Extracted records:

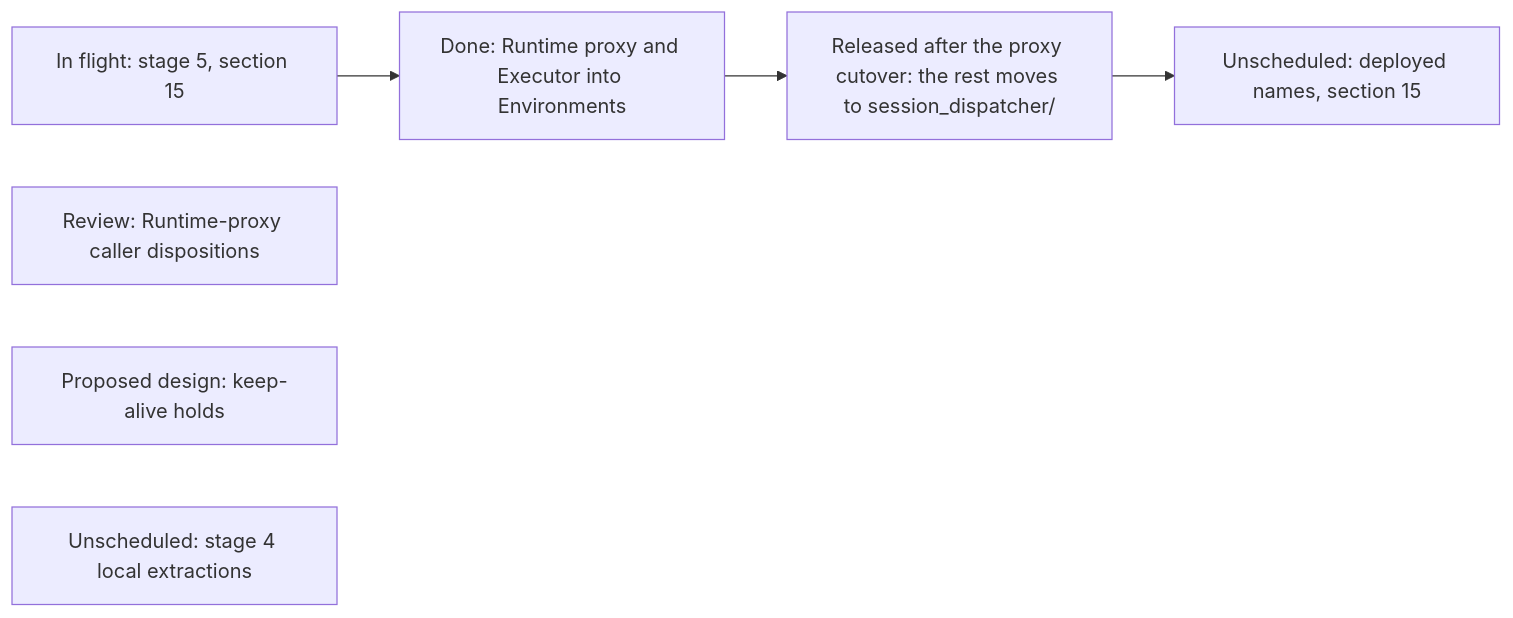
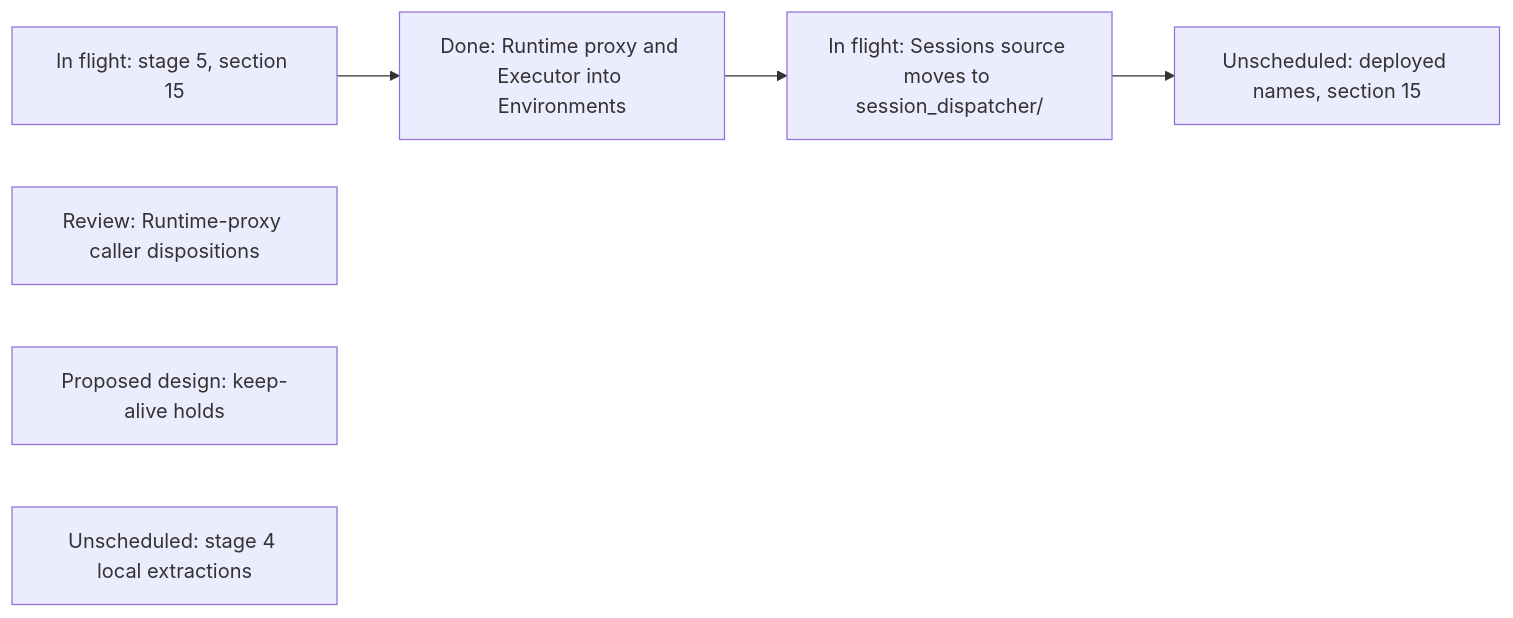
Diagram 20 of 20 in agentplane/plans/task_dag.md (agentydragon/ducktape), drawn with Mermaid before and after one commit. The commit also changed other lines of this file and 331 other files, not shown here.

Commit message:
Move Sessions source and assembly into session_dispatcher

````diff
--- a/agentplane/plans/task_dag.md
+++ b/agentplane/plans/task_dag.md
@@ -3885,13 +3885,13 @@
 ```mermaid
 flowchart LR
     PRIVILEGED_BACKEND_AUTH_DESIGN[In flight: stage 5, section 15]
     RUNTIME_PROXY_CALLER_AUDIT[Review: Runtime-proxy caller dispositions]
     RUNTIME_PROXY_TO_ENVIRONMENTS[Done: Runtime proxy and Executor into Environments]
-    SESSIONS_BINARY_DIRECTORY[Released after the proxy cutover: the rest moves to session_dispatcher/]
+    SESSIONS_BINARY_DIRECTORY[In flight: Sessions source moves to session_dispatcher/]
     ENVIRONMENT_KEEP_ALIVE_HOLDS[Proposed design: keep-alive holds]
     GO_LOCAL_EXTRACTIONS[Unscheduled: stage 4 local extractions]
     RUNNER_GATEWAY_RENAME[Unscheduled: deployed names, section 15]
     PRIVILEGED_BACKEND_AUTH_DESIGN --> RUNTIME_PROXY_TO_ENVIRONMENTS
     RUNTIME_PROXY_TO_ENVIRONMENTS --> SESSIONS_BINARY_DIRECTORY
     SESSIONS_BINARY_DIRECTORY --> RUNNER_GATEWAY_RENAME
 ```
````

Problem to solve: The reply should hold only the lines of the listing above starting at the line containing "flowchart LR" and ending at the line containing "ENVIRONMENT_KEEP_ALIVE_HOLDS[Proposed design: keep-alive", exactly as written.

Written response:
 flowchart LR
     PRIVILEGED_BACKEND_AUTH_DESIGN[In flight: stage 5, section 15]
     RUNTIME_PROXY_CALLER_AUDIT[Review: Runtime-proxy caller dispositions]
     RUNTIME_PROXY_TO_ENVIRONMENTS[Done: Runtime proxy and Executor into Environments]
-    SESSIONS_BINARY_DIRECTORY[Released after the proxy cutover: the rest moves to session_dispatcher/]
+    SESSIONS_BINARY_DIRECTORY[In flight: Sessions source moves to session_dispatcher/]
     ENVIRONMENT_KEEP_ALIVE_HOLDS[Proposed design: keep-alive holds]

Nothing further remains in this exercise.